The buzz of giving back
Get involved in your community
Getting involved in your community is a great way of investing in your own wellbeing says Farmstrong Ambassador Sam Whitelock.
“Sport has taught me that making a habit of investing in your wellbeing means you will have some to draw on when you are under the pump. To farm well, you need to live well.”
“One thing I’ve learnt being Farmstrong’s Ambassador is that getting involved in your community really energises you and tops up your own wellbeing. There are lots of ways you can give. It may be spending some one-on-one time with your kids or supporting an employee who is having a tough time. It may be offering to feed your neighbour’s dogs so they can have time off or organising a community get-together. Here are some great examples of farmers contributing to their local community.”
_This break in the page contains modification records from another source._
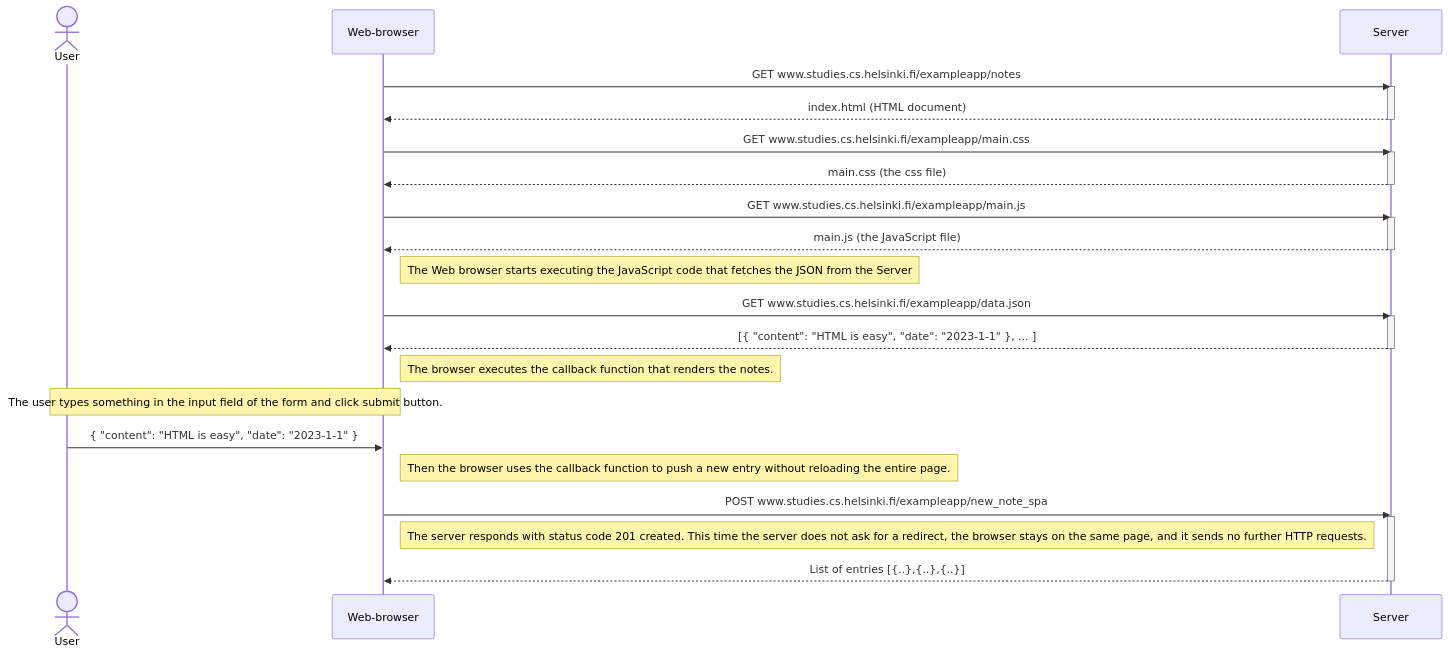
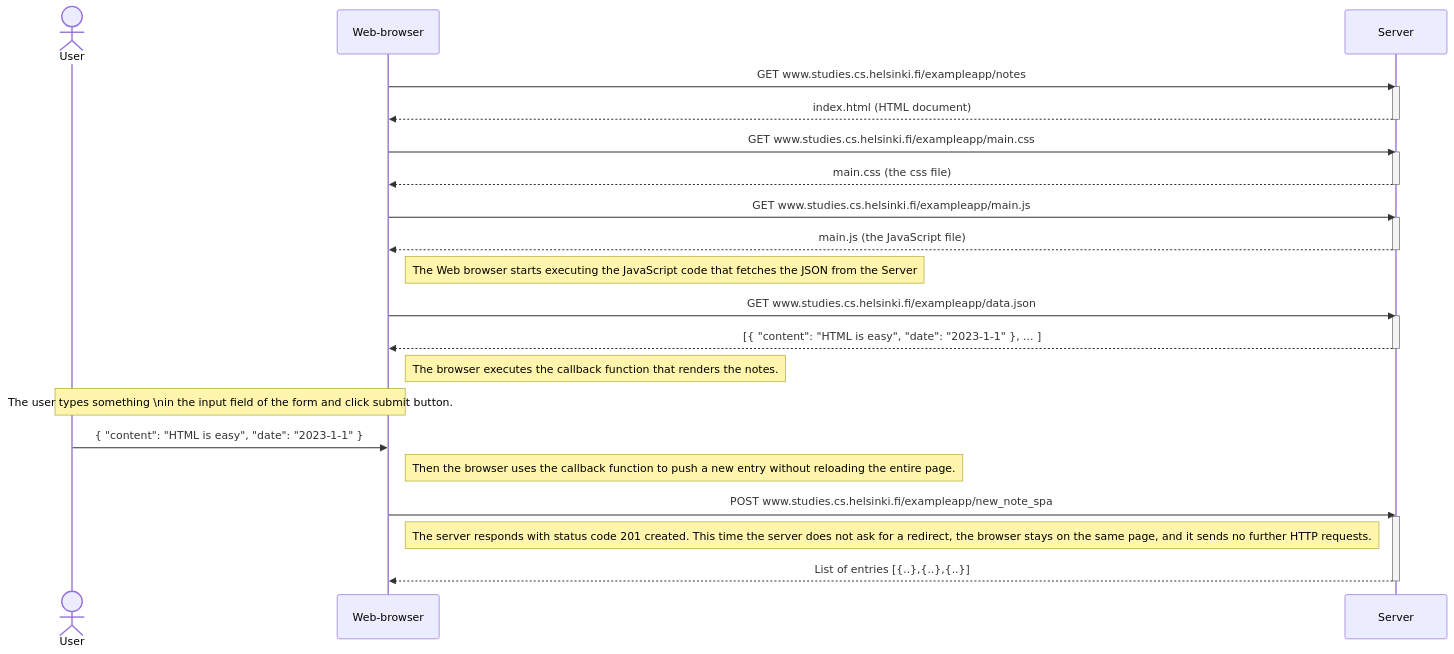
Before and after one commit to lonchanick/fullstackopen: the diagram in Part0/0.5.MD, drawn with Mermaid.

````diff
--- a/Part0/0.5.MD
+++ b/Part0/0.5.MD
@@ -1,43 +1,43 @@
 ```mermaid
 sequenceDiagram
 actor User
 participant Web-browser
 participant Server
 
 Web-browser->>Server: GET www.studies.cs.helsinki.fi/exampleapp/notes
 activate Server
 Server-->>Web-browser: index.html (HTML document)
 deactivate Server
 
 Web-browser->>Server: GET www.studies.cs.helsinki.fi/exampleapp/main.css
 activate Server
 Server-->>Web-browser: main.css (the css file)
 deactivate Server
 
 Web-browser->>Server: GET www.studies.cs.helsinki.fi/exampleapp/main.js
 activate Server
 Server-->>Web-browser: main.js (the JavaScript file)
 deactivate Server
 
 Note right of Web-browser: The Web browser starts executing the JavaScript code that fetches the JSON from the Server
 
 Web-browser->>Server: GET www.studies.cs.helsinki.fi/exampleapp/data.json
 activate Server
 Server-->>Web-browser: [{ "content": "HTML is easy", "date": "2023-1-1" }, ... ]
 deactivate Server
 
 Note right of Web-browser: The browser executes the callback function that renders the notes.
 
-Note over User,Web-browser: The user types something in the input  field of the form and click submit button.
+Note over User,Web-browser: The user types something \nin the input  field of the form and click submit button.
 User->>Web-browser:  { "content": "HTML is easy", "date": "2023-1-1" }
 
 Note right of Web-browser: Then the browser uses the callback function to push a new entry without reloading the entire page.
 
 Web-browser->>Server: POST www.studies.cs.helsinki.fi/exampleapp/new_note_spa 
 activate Server
 
 Note right of Web-browser: The server responds with status code 201 created. This time the server does not ask for a redirect, the browser stays on the same page, and it sends no further HTTP requests.
 
 Server-->>Web-browser: List of entries [{..},{..},{..}]
 deactivate Server
 ```
````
Kate and Mike Gee-Taylor
Rangiwahia based Kate and Mike organised a group e-bike ride to the Bridge to Nowhere in Whanganui for 23 local farmers. “This was about getting farmers off-farm, meeting new people and talking about other things apart from farming. For a lot of them it was the first time in a while they’d had a day off, or just doing their own thing. It made me realise the true value of friends and catching up with them regularly.”
Dairy farmer Paul helps run a social cricket team of Bay of Plenty farmers and growers – ‘Benaud’s Backyard Bumpkins’. “It might be just one night a week, but the cricket makes you get off the farm and allows you to let off steam with other guys who can relate to your situation,” Paul says he gets a lot pleasure organising the team. During the winter he swaps codes and helps run the local junior rugby club with wife Pip for the same reason. “Giving back is good for you.”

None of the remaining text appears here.